(Exercise details): Only one part of the listing is needed: the lines from the one with "retain successful-target cards." through the last line, copied exactly and free of pictures.

# # # #

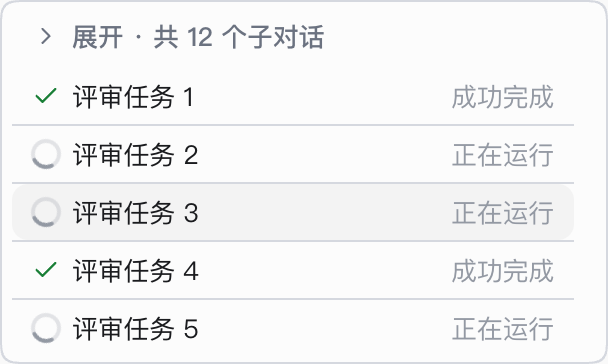
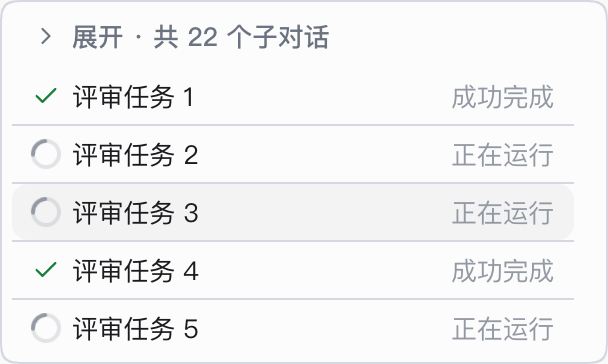
fix: keep expanded child sessions internally scrollable
Model: gpt-6

diff --git a/packages/components/src/components/ai-gui/created-session-list.tsx b/packages/components/src/components/ai-gui/created-session-list.tsx
@@ -54,13 +54,10 @@ export function getCreatedSessionCards(message: SessionHistoryParsed): Card[] | 
 const styles = stylex.create({
   header: { display: 'grid', minWidth: 0 },
   headerLabel: { flexGrow: 1, textAlign: 'start' },
-  list: { display: 'flex', flexDirection: 'column', minWidth: 0, marginTop: '2px' },
+  list: { minWidth: 0, scrollbarGutter: 'stable', overscrollBehaviorY: 'contain' },
   bounded: {
     // Five compact control rows, with four separators.
     maxHeight: `calc(5 * ${control.small} + 4px)`,
-    overflowY: 'auto',
-    scrollbarGutter: 'stable',
-    overscrollBehaviorY: 'contain',
   },
 });
 
@@ -112,11 +109,11 @@ export function CreatedSessionList({
       <div
         id={id}
         {...withClassName(
-          stylex.props(styles.list, overflowing && !expanded && styles.bounded),
+          stylex.props(taskStyles.rows, styles.list, overflowing && !expanded && styles.bounded),
           'scrollbar-pro'
         )}
         data-vaul-no-drag=""
-        tabIndex={overflowing && !expanded ? 0 : undefined}
+        tabIndex={overflowing ? 0 : undefined}
         role="region"
         aria-label={t('sessions.openedBy.childCount', { count: cards.length })}
       >

diff --git a/packages/components/src/stories/SessionRelationCard.stories.tsx b/packages/components/src/stories/SessionRelationCard.stories.tsx
@@ -327,7 +327,7 @@ export const AllCreationStates: Story = {
 export const ManyCreatedSessions: Story = {
   args: operationStoryArgs,
   render: () => {
-    const items: ChatStreamItem[] = Array.from({ length: 12 }, (_, index) => ({
+    const items: ChatStreamItem[] = Array.from({ length: 22 }, (_, index) => ({
       type: 'message',
       sessionId: 'storybook-opener' as SessionId,
       turnIndex: index,

diff --git a/.agents/notes/implemented/feature/2026-10-11-created-session-list.zh.md b/.agents/notes/implemented/feature/2026-10-11-created-session-list.zh.md
@@ -7,7 +7,7 @@ Translation: current
 
 ## 摘要
 
-大量 MCP 创建操作会让导航卡片占满会话。现在连续的纯创建记录共用 Subagent Task 风格的面板，内部为带状态图标的紧凑分隔行，顶部摘要显示总数及展开/收起。可滚动区域默认最多展示五行。批量创建与多次独立创建采用相同展示方式，标题、状态与跳转保持实时可用。遇到其他消息或未加载的轮次时结束分组，保留原有顺序。
+大量 MCP 创建操作会让导航卡片占满会话。现在连续的纯创建记录共用 Subagent Task 风格的面板，内部为带状态图标的紧凑分隔行，顶部摘要显示总数及展开/收起。可滚动区域默认最多展示五行，展开后提高到任务面板的 22rem 高度上限，仍在内部滚动。批量创建与多次独立创建采用相同展示方式，标题、状态与跳转保持实时可用。遇到其他消息或未加载的轮次时结束分组，保留原有顺序。
 
 ## 决策与边界
 
@@ -19,6 +19,6 @@ Translation: current
 
 ## 验证
 
-关系卡片测试覆盖分组、轮次范围、阈值、展开收起与导航，同时保留实时状态和完成去重测试。Storybook 的 `ManyCreatedSessions` 使用十二条合成的独立创建记录，供浏览器验证和截图。Chromium 在 375px 和 1280px 宽度下验证了 144px 区域正好显示五张卡片、内部滚轮滚动和两种展开状态。[收起截图](../../assets/created-session-list/collapsed.png) / [展开截图](../../assets/created-session-list/expanded.png)。消息选择模式保留原始行，确保选中的标识与导出记录对应。原生 iOS WebView 行为仍需真机验证。
+关系卡片测试覆盖分组、轮次范围、阈值、展开收起与导航，同时保留实时状态和完成去重测试。Storybook 的 `ManyCreatedSessions` 使用二十二条合成的独立创建记录，供浏览器验证和截图。Chromium 在 375px 和 1280px 宽度下验证了 144px 区域正好显示五张卡片、内部滚轮滚动和两种展开状态。展开后保持 22rem（352px）高度上限，并能滚动到剩余记录。[收起截图](../../assets/created-session-list/collapsed.png) / [展开截图](../../assets/created-session-list/expanded.png)。消息选择模式保留原始行，确保选中的标识与导出记录对应。原生 iOS WebView 行为仍需真机验证。
 
 24 项针对性测试、组件类型检查、lint、国际化、边界检查、格式化及文档检查均通过。根目录 `pnpm check` 通过类型检查和 lint 后，停在两项未改动的 CLI 测试：工作树检查的 macOS `/var` 与 `/private/var` 路径差异，以及原生 Git 测试的 `context_unreadable`；单独重跑均可复现。

diff --git a/.agents/notes/implemented/feature/2026-10-11-created-session-list.md b/.agents/notes/implemented/feature/2026-10-11-created-session-list.md
@@ -10,7 +10,8 @@ Translation: current
 Many MCP session creations filled the conversation with navigation cards. Consecutive
 pure creation records now share a Subagent Task-style panel with ruled compact rows,
 leading status marks, and a header containing the count and expand/collapse control.
-Its scrollable viewport shows at most five rows by default. Both batch and separate
+Its scrollable viewport shows at most five rows by default; expansion raises the
+cap to the task panel’s 22rem rather than removing the scroll boundary. Both batch and separate
 creation calls use the same presentation; live titles, statuses and navigation remain
 available. Grouping stops at other messages or unhydrated turns, preserving their order.
 
@@ -40,9 +41,10 @@ and preserves the [scroll engine's ownership](../architecture/2026-09-27-convers
 
 The relation-card suite covers grouping, turn range, threshold, disclosure and navigation,
 alongside existing live status and duplicate-completion coverage. Storybook's
-`ManyCreatedSessions` uses twelve synthetic independent creation records for browser
+`ManyCreatedSessions` uses twenty-two synthetic independent creation records for browser
 checks and screenshots. Chromium at 375px and 1280px widths verified a 144px viewport with five
-visible cards, internal wheel scrolling, and both disclosure states.
+visible cards, internal wheel scrolling, and both disclosure states. Expanded lists
+stay capped at 22rem (352px) and scroll to the remaining records.
 [Collapsed](../../assets/created-session-list/collapsed.png) / [expanded](../../assets/created-session-list/expanded.png).
 Message-selection mode preserves original rows so selected ids still match exported records.
 Native iOS WebView behavior requires device verification.

diff --git a/packages/components/src/components/ai-gui/README.md b/packages/components/src/components/ai-gui/README.md
@@ -251,7 +251,8 @@ cards. Older histories without progress rows retain successful-target cards.
 `created-session-list.tsx` uses the Subagent Task panel surface and ruled rows,
 with leading status marks and no repeated “Session created” labels. The header
 reports the total and expands/collapses lists longer than five rows; the default
-viewport holds five compact rows with internal scrolling. Controls use `@lody/ui`.
+viewport holds five compact rows with internal scrolling. Expanded lists retain
+the Subagent Task panel’s 22rem height cap and internal scrollbar. Controls use `@lody/ui`.
 `buildChatVirtualRows` combines consecutive pure creation records (including
 separate MCP calls) under the first record's key; a different message or an
 unhydrated turn ends the group. The row retains its final turn index so visible
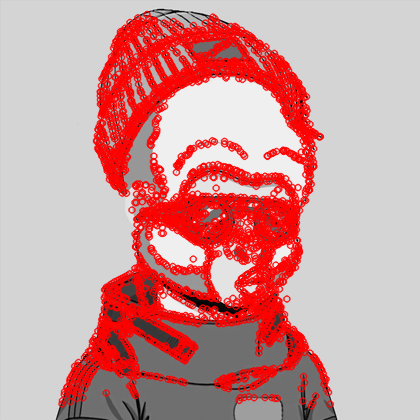
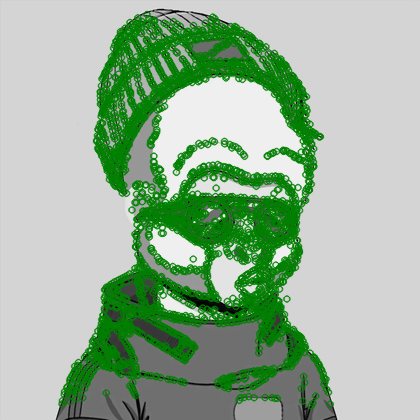
Images results

Changed region(s): [[0.1238, 0.031, 0.8048, 0.9905], [0.2476, 0.9286, 0.2786, 0.9595]]

diff --git a/ImageProcessingDiplom/OpenCvServices/BriskDetector.cs b/ImageProcessingDiplom/OpenCvServices/BriskDetector.cs
@@ -31,7 +31,7 @@ namespace ImageProcessingDiplom.OpenCvServices
             Descriptors = descriptors;
 
             Image<Bgr, byte> outputImage = new Image<Bgr, byte>(image.Size);
-            Features2DToolbox.DrawKeypoints(image, keypoints, outputImage, new Bgr(Color.Red), Features2DToolbox.KeypointDrawType.Default);
+            Features2DToolbox.DrawKeypoints(image, keypoints, outputImage, new Bgr(Color.Green), Features2DToolbox.KeypointDrawType.Default);
 
             // Save the output image to a file
             CvInvoke.Imwrite(filePath + "_result.png", outputImage.Mat);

# # # #

(Task output):
@@ -251,7 +251,8 @@ cards. Older histories without progress rows retain successful-target cards.
 `created-session-list.tsx` uses the Subagent Task panel surface and ruled rows,
 with leading status marks and no repeated “Session created” labels. The header
 reports the total and expands/collapses lists longer than five rows; the default
-viewport holds five compact rows with internal scrolling. Controls use `@lody/ui`.
+viewport holds five compact rows with internal scrolling. Expanded lists retain
+the Subagent Task panel’s 22rem height cap and internal scrollbar. Controls use `@lody/ui`.
 `buildChatVirtualRows` combines consecutive pure creation records (including
 separate MCP calls) under the first record's key; a different message or an
 unhydrated turn ends the group. The row retains its final turn index so visible
Images results

Changed region(s): [[0.1238, 0.031, 0.8048, 0.9905], [0.2476, 0.9286, 0.2786, 0.9595]]

diff --git a/ImageProcessingDiplom/OpenCvServices/BriskDetector.cs b/ImageProcessingDiplom/OpenCvServices/BriskDetector.cs
@@ -31,7 +31,7 @@ namespace ImageProcessingDiplom.OpenCvServices
             Descriptors = descriptors;
 
             Image<Bgr, byte> outputImage = new Image<Bgr, byte>(image.Size);
-            Features2DToolbox.DrawKeypoints(image, keypoints, outputImage, new Bgr(Color.Red), Features2DToolbox.KeypointDrawType.Default);
+            Features2DToolbox.DrawKeypoints(image, keypoints, outputImage, new Bgr(Color.Green), Features2DToolbox.KeypointDrawType.Default);
 
             // Save the output image to a file
             CvInvoke.Imwrite(filePath + "_result.png", outputImage.Mat);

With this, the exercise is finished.